The rise of Tinder and Tinder-esque apps clearly demonstrates that we’re still trying to answer the age-old question: how on earth do I meet someone when I’m busy, permanently glued to my phone and more adept at a Facebook stalk than a real-life conversation? Of course, being part of any minority group compounds the issue, so it was only a matter of time before Muslims jumped on the app bandwagon and got cracking with their own versions.
I’ve spoken to a few people about whether they’d use these apps and responses have been mixed. Some people are open to it, seeing it as convenient and discreet. But others feel that swiping left or right to meet a partner cheapens the process of meeting a partner, that it erodes the seriousness and sanctity of getting to know someone within a Muslim framework. Others feel like it’d be too awkward to use an app like this because the chances of them having a cyber run-in with an ex or unwanted acquaintance are just too high. (The Muslim community in Sydney particularly is like a squishy anthill, so I don’t blame them.)
Whatever your feelings are on these apps, the demand for them is undeniable. I decided to head straight to the source and had a chat with Khalil Jessa, the creator of Salaam Swipe, and Hamid Saify, the creator of the Crescent app. While both are based in North America, they anticipate that their apps will have global reach across Muslim diaspora communities.
Jessa experienced these issues first-hand as a young Muslim in Canada and felt that “it is just too difficult to meet one another within our communities”, citing lack of opportunity and space to meet people as a key issue for Muslims. Saify echoed this, saying that “[y]ou either know all the Muslims in your community, or you live in a city without many options to explore the potential of love.” He noted that there were few “inclusive” spaces for Muslims of all stripes and colours to meet other Muslims, something he hopes will change with apps such as his.

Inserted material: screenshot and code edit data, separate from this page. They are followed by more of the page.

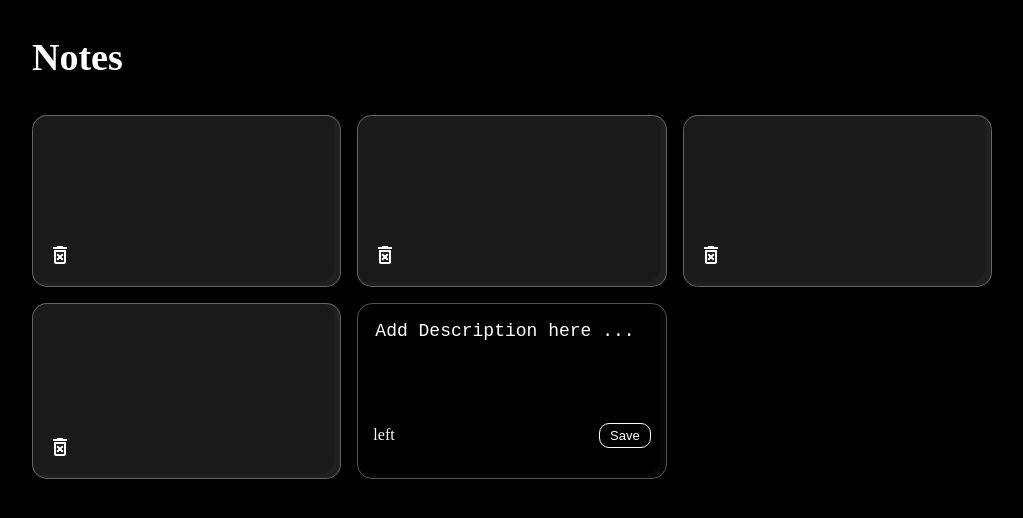
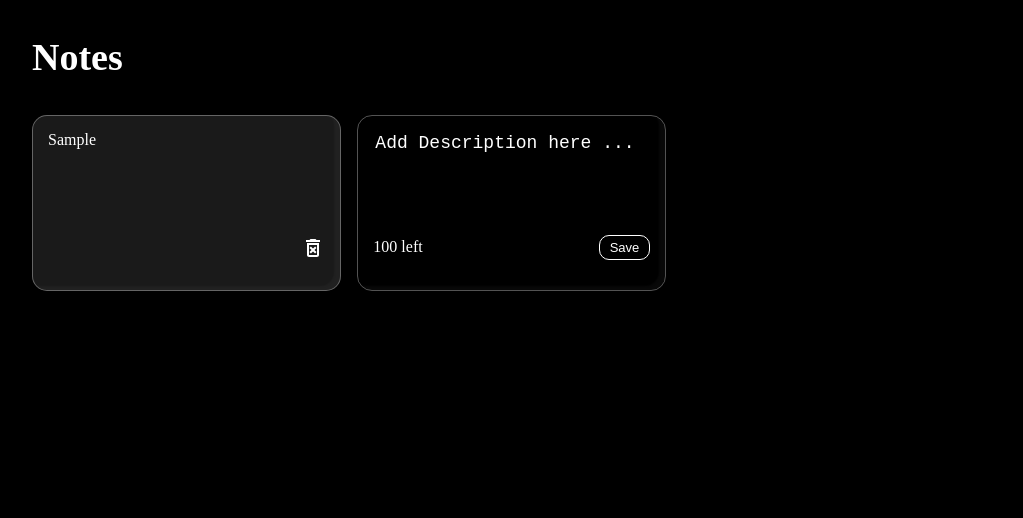
Before and after one commit to ManrajSaini/react-notesApp-02, a React (Create React App) app: page / in a window 1280 px wide. Both pictures are taken after typing "Sample" into the empty fields and a click on the button "Save". Shown: the top 518 px of the page, without its empty margins (128-1151 px from the left). Built offline with nearby package versions, Linux system fonts and the light colour scheme; a web font is replaced by a local one.

Commit message:
everything working

```diff
--- a/src/Components/NoteComponents/CreateNote.js
+++ b/src/Components/NoteComponents/CreateNote.js
@@ -1,12 +1,16 @@
 import React from 'react'
 
 const CreateNote = ({textHandler, saveHandler, inputText}) => {
+
+    const charLimit = 100;
+    const charLeft = charLimit - inputText.length;
+
     return (
         <div className='note' style={{background: "rgba(255, 255, 255, 0)"}}>
             <textarea value={inputText} onChange={textHandler} rows={5} cols={10} placeholder='Add Description here ...' maxLength={100}></textarea>
 
             <div className='note__footer'>
-            <span className='label'> left</span>
+                <span className='label'>{charLeft} left</span>
                 <button onClick={saveHandler} className='note__save'>Save</button>
             </div>
         </div>
--- a/src/Components/NoteComponents/Note.js
+++ b/src/Components/NoteComponents/Note.js
@@ -1,13 +1,15 @@
 import React from 'react';
 import DeleteForeverOutlinedIcon from "@mui/icons-material/DeleteForeverOutlined";
 
-const Note = () => {
+const Note = ({id, text, deleteHandler}) => {
   return (
     <div className="note">
-        <div className="note__body"> </div>
-        <div>
+        <div className="note__body"> {text} </div>
+        <div className='note__footer' style={{ justifyContent: "flex-end" }}>
             <DeleteForeverOutlinedIcon
-                className="note__delete" aria-hidden="true">
+                onClick={() => deleteHandler(id)}
+                className="note__delete"
+                aria-hidden="true">
             </DeleteForeverOutlinedIcon>
         </div>
     </div>
--- a/src/Components/NoteComponents/Notes.js
+++ b/src/Components/NoteComponents/Notes.js
@@ -39,10 +39,15 @@ const Notes = () => {
 
     return (
         <div className='notes'>
-            <Note />
-            <Note />
-            <Note />
-            <Note />
+            {notes.map((note) => (
+                <Note
+                    key={note.id}
+                    id={note.id}
+                    text={note.text}
+                    deleteHandler={deleteHandler}
+                />
+            ))}
+
             <CreateNote
                 textHandler={textHandler}
                 saveHandler={saveHandler}
```
Lines whose indentation alone changed are shown as unchanged.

Both apps have similar functionality to Tinder, which I flagged as a potential issue for some Muslims, given that app’s rather (cough) seedy reputation. Jessa stated that “[t]he fact that people are making a conscious attempt to find someone of their faith on Salaam Swipe shows that they are looking for something more meaningful than just a casual relationship.”Saify emphasised the flexibility of using Crescent, noting that while some may be on there to get married, others may just be looking to make friends.
Privacy and discretion are key in this game. For those worrying about their Facebook friends popping up as potential matches, Salaam Swipe has a feature which specifically weeds out Facebook friends. Saify admitted that there is a stigma attached to Muslims meeting people online, and while he notes that it’s already happening, “no one is going to readily admit it.” However, Jessa believed that “it makes total sense” to search for someone online, particularly for Muslims who are looking for very specific characteristics in a partner.
Both Jessa and Saify feel that their apps provide a safe space for young Muslims who may have few alternatives. Saify noted that there is often “friction” associated with Muslims meeting partners and that apps like Crescent can play a part in making the process smoother and more natural, while Salaam Swipe reflects an attempt on Jessa’s part to “level the playing field and make it as fun and easy to meet people within our community, as it is to meet people outside of our community.”
Studies have shown that a third of couples in the US now meet online, and it appears that many Muslims are jumping right on board. Jessa laughingly notes that he would definitely use his own app, while Saify also tried his hand at Muslim and Afghan matrimonial sites before meeting his wife (offline, as it so happens). To swipe left, or right, or not at all? The choices are now all at your fingertips.
Would you use apps like this? Why or why not?